Security in a crisis
“It’s been an unprecedented time for us in healthcare, in the US,” reported Dan Bowden. “We changed our model to adapt to the current state of affairs, converting to telehealth-only work for at least two months in non-urgent, non-COVID-19 related cases. That really stressed our digital and security capabilities.
“We looked hard at the controls we had to manage remote access effectively,” he continued. “We already had two-factor authentication, authorization and privileged access management across all endpoints, so our main objective was to review and test our capabilities so we would be comfortable with remote working in the medium to long term.”
Sentara Health had to work these through within a cloud environment alongside a far higher proportion of businesses than before—all because of the pandemic. It was an additional layer of tension. “We suddenly knew what cloud server disruption was like and we had to reconcile that downtime with the business needs, with executive management…”
Another healthcare provider, Oregon Health and Science University, had also expanded its digital and telehealth services much before the crisis, and benefited from the robust, mature security program they had put in place alongside. What surprised its security lead, Joe Voje, was cultural.
“We saw far more willingness across the organization to cooperate with us,” said Voje, “and my aim is to maintain that level into day-to-day operations. The second thing I noticed is that we were far more comfortable with accepting more risk. I think it was because we knew we were directly saving people’s lives with our decisions.”
Head start for early adopters
From Telefonica’s perspective, even though they don’t form part of a pandemic’s first line of defense like a healthcare provider, its infrastructure is vital in the everyday running of society. According to its CISO, it “had no downtime” and much of that can be attributed to the global business already incredibly digitized.
“Almost every part of the business has experience with remote working,” explained Alejandro Becerra, “which made any cultural transition to mass remote working all that much easier. Of course, this year presented some specific challenges but we had a head start, if you like”
The questions CISOs should be asking themselves then is what next? This year has undoubtedly encouraged businesses they can move at speed when pushed and their CISOs are well equipped to match that pace. Claire Ward has much experience in the currently beleaguered sector of aviation and put some of these considerations to the group.

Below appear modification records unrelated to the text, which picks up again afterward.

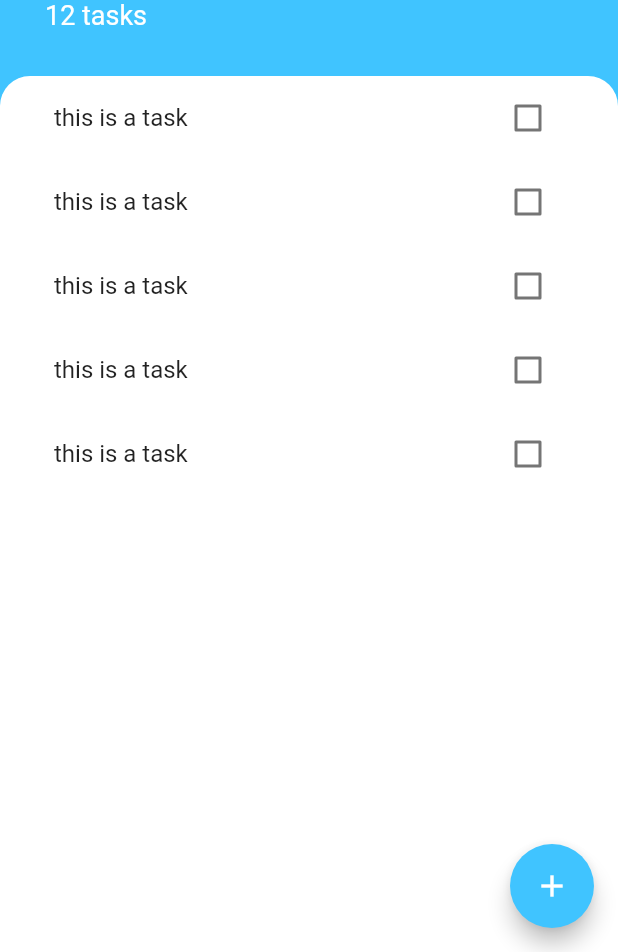
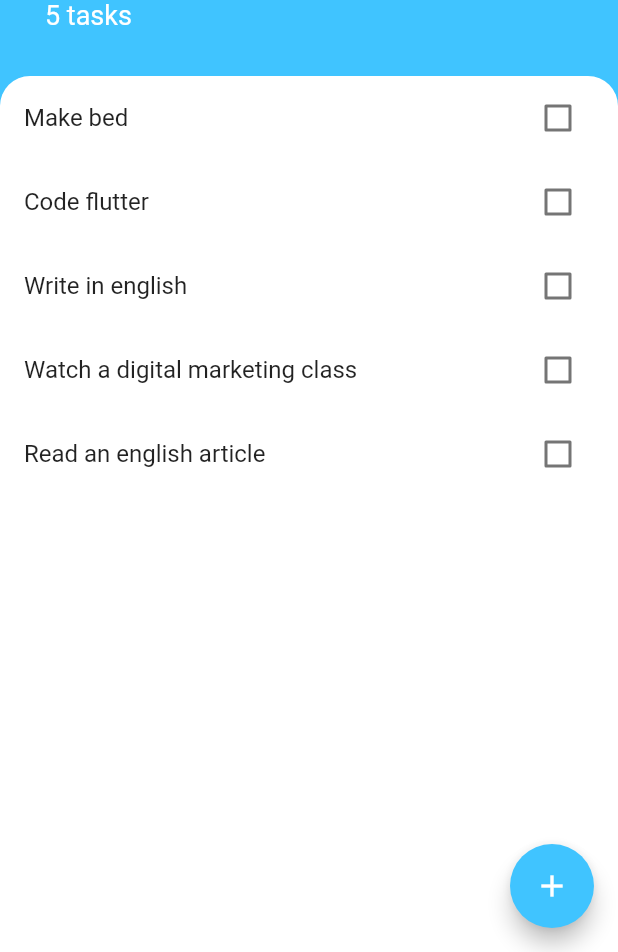
Before and after one commit to BacelarVitor/Todoey, a Flutter app: the screen it shows after launch, on a phone screen of 412 x 824 dp, the part 284-1236 px from its top. Run offline on Flutter 3.47's test engine with Material 2 defaults, Android fonts, the phone set to English and light mode, and no system bars.

Commit message:
adicionando tasks dinamicamente

```diff
--- a/lib/main.dart
+++ b/lib/main.dart
@@ -11,7 +11,7 @@ class MyApp extends StatelessWidget {
   @override
   Widget build(BuildContext context) {
     return MaterialApp(
-      home: TasksScreen(false),
+      home: TasksScreen(),
     );
   }
 }
--- /dev/null
+++ b/lib/models/task.dart
@@ -0,0 +1,14 @@
+class Task {
+  final String name;
+  bool _isDone = false;
+
+  Task({required this.name});
+
+  void toggleDone() {
+    _isDone = !_isDone;
+  }
+
+  bool getIsDone() {
+    return _isDone;
+  }
+}
--- a/lib/screens/add_task_screen.dart
+++ b/lib/screens/add_task_screen.dart
@@ -1,7 +1,10 @@
 import 'package:flutter/material.dart';
 
 class AddTaskScreen extends StatelessWidget {
-  const AddTaskScreen({Key? key}) : super(key: key);
+  final Function addTaskCallback;
+  String _typedTaskName = '';
+
+  AddTaskScreen({required this.addTaskCallback});
 
   @override
   Widget build(BuildContext context) {
@@ -27,12 +30,13 @@ class AddTaskScreen extends StatelessWidget {
             TextField(
               autofocus: true,
               textAlign: TextAlign.center,
+              onChanged: (typed) => _typedTaskName = typed,
             ),
             SizedBox(
               height: 20,
             ),
             TextButton(
-              onPressed: () => print('fon'),
+              onPressed: () => addTaskCallback(_typedTaskName),
               child: Text(
                 'Add',
                 style: TextStyle(
--- a/lib/screens/tasks_screen.dart
+++ b/lib/screens/tasks_screen.dart
@@ -1,10 +1,26 @@
 import 'package:flutter/material.dart';
+import 'package:todoey/models/task.dart';
 import 'package:todoey/screens/add_task_screen.dart';
 import 'package:todoey/widgets/tasks_list.dart';
 
-class TasksScreen extends StatelessWidget {
-  TasksScreen(this.isChecked);
-  bool isChecked;
+class TasksScreen extends StatefulWidget {
+  @override
+  _TasksScreenState createState() => _TasksScreenState();
+}
+
+class _TasksScreenState extends State<TasksScreen> {
+  List<Task> tasks = [
+    Task(name: 'Make bed'),
+    Task(name: 'Code flutter'),
+    Task(name: 'Write in english'),
+    Task(name: 'Watch a digital marketing class'),
+    Task(name: 'Read an english article'),
+  ];
+
+  addNewTask(String taskTitle) {
+    var newTask = Task(name: taskTitle);
+    tasks.add(newTask);
+  }
 
   @override
   Widget build(BuildContext context) {
@@ -17,9 +33,17 @@ class TasksScreen extends StatelessWidget {
           context: context,
           isScrollControlled: true,
           builder: (context) => SingleChildScrollView(
-              padding: EdgeInsets.only(
-                  bottom: MediaQuery.of(context).viewInsets.bottom),
-              child: AddTaskScreen()),
+            padding: EdgeInsets.only(
+                bottom: MediaQuery.of(context).viewInsets.bottom),
+            child: AddTaskScreen(
+              addTaskCallback: (newTask) {
+                setState(() {
+                  addNewTask(newTask);
+                });
+                Navigator.pop(context);
+              },
+            ),
+          ),
         ),
       ),
       body: Column(
@@ -52,7 +76,7 @@ class TasksScreen extends StatelessWidget {
                   ),
                 ),
                 Text(
-                  '12 tasks',
+                  '${tasks.length} tasks',
                   style: TextStyle(
                     color: Colors.white,
                     fontSize: 18.0,
@@ -71,7 +95,9 @@ class TasksScreen extends StatelessWidget {
                   topRight: Radius.circular(20.0),
                 ),
               ),
-              child: TasksList(),
+              child: TasksList(
+                tasks: tasks,
+              ),
             ),
           ),
         ],
--- a/lib/widgets/task_tile.dart
+++ b/lib/widgets/task_tile.dart
@@ -1,41 +1,27 @@
 import 'package:flutter/material.dart';
 
-class TaskTile extends StatefulWidget {
-  @override
-  _TaskTileState createState() => _TaskTileState();
-}
+class TaskTile extends StatelessWidget {
+  final bool isChecked;
+  final String title;
+  final ValueChanged<bool?> toogleCheckbox;
 
-class _TaskTileState extends State<TaskTile> {
-  bool isChecked = false;
+  TaskTile(
+      {required this.title,
+      required this.isChecked,
+      required this.toogleCheckbox});
 
   @override
   Widget build(BuildContext context) {
     return ListTile(
       title: Text(
-        'this is a task',
+        title,
         style: TextStyle(
             decoration: isChecked ? TextDecoration.lineThrough : null),
       ),
-      trailing: TaskCheckbox(isChecked, (bool? newValue) {
-        setState(() {
-          isChecked = newValue ?? false;
-        });
-      }),
+      trailing: Checkbox(
+        value: isChecked,
+        onChanged: toogleCheckbox,
+      ),
     );
   }
 }
-
-class TaskCheckbox extends StatelessWidget {
-  final bool checkboxState;
-  final ValueChanged<bool?> toggleCheckBoxState;
-
-  TaskCheckbox(this.checkboxState, this.toggleCheckBoxState);
-
-  @override
-  Widget build(BuildContext context) {
-    return Checkbox(
-      value: checkboxState,
-      onChanged: toggleCheckBoxState,
-    );
-  }
-}
--- a/lib/widgets/tasks_list.dart
+++ b/lib/widgets/tasks_list.dart
@@ -1,18 +1,31 @@
 import 'package:flutter/material.dart';
+import 'package:todoey/models/task.dart';
 import 'package:todoey/widgets/task_tile.dart';
 
-class TasksList extends StatelessWidget {
+class TasksList extends StatefulWidget {
+  final List<Task> tasks;
+
+  TasksList({required this.tasks});
+
+  @override
+  _TaskListState createState() => _TaskListState();
+}
+
+class _TaskListState extends State<TasksList> {
   @override
   Widget build(BuildContext context) {
-    return ListView(
-      padding: EdgeInsets.symmetric(horizontal: 20.0),
-      children: [
-        TaskTile(),
-        TaskTile(),
-        TaskTile(),
-        TaskTile(),
-        TaskTile(),
-      ],
+    return ListView.builder(
+      itemBuilder: (context, index) {
+        return TaskTile(
+            title: widget.tasks[index].name,
+            isChecked: widget.tasks[index].getIsDone(),
+            toogleCheckbox: (bool? newValue) {
+              setState(() {
+                widget.tasks[index].toggleDone();
+              });
+            });
+      },
+      itemCount: widget.tasks.length,
     );
   }
 }
```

“‘What can you do with fewer people?’” she began, “‘How will you do things differently? Can you collaborate more, can you buy in [new technologies] instead of DIY, can you do more with less?’ These are some of the big questions CISOs are getting and the answers won’t be simple.”